The exercise asks you to copy every line below in which "scale" appears.
(Supplied material begins)
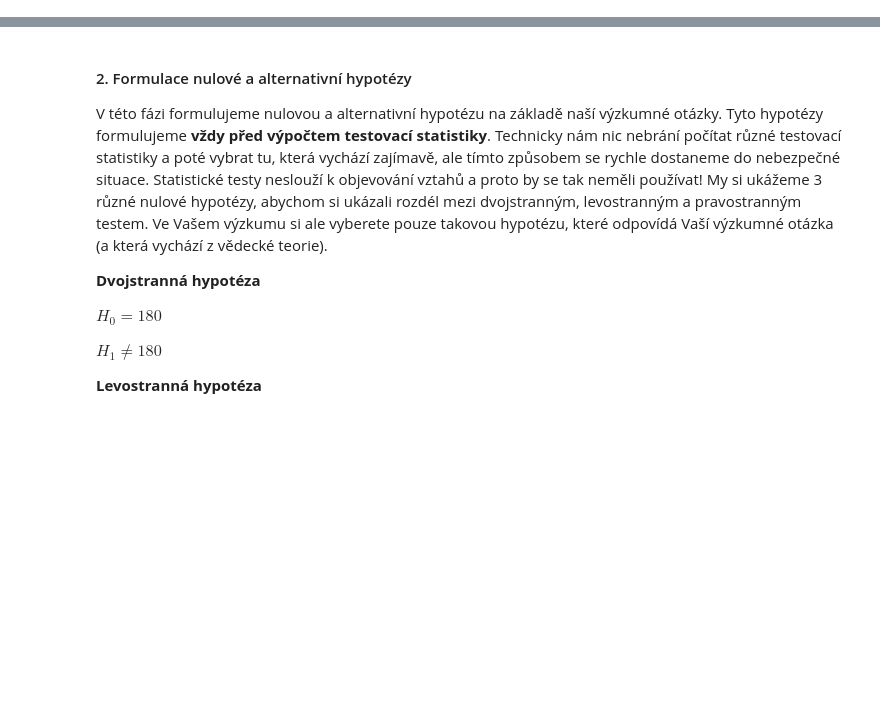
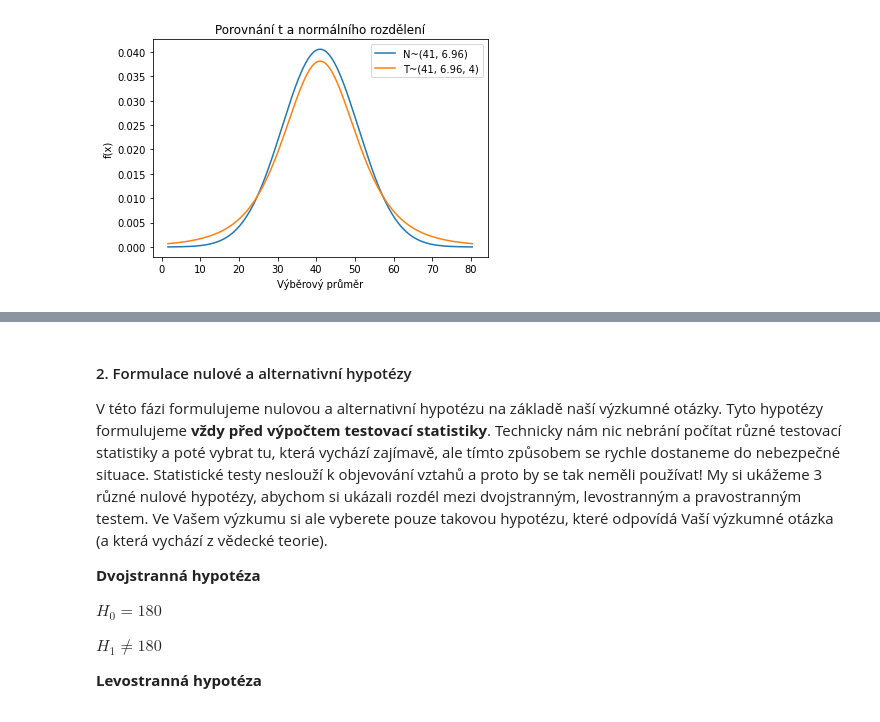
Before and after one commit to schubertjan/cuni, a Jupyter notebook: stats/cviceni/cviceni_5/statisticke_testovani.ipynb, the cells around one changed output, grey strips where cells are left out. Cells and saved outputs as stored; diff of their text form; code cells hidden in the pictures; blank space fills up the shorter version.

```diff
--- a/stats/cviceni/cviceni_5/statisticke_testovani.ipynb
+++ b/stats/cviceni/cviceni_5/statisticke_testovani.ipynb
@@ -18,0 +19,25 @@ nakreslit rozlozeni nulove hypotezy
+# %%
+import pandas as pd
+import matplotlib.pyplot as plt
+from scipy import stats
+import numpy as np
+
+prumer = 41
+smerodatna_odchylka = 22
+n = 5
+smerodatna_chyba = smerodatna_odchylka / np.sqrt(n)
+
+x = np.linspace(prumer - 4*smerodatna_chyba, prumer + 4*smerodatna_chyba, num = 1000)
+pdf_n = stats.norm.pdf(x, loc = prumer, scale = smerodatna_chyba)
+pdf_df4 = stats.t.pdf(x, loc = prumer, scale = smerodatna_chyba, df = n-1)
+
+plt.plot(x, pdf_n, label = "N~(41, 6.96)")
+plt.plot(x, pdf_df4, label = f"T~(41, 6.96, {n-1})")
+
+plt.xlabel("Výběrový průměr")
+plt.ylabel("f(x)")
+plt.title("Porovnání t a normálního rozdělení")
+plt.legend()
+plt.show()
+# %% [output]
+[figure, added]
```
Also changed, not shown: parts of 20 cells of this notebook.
(Supplied material ends)
> [Task response]
+pdf_n = stats.norm.pdf(x, loc = prumer, scale = smerodatna_chyba)
+pdf_df4 = stats.t.pdf(x, loc = prumer, scale = smerodatna_chyba, df = n-1)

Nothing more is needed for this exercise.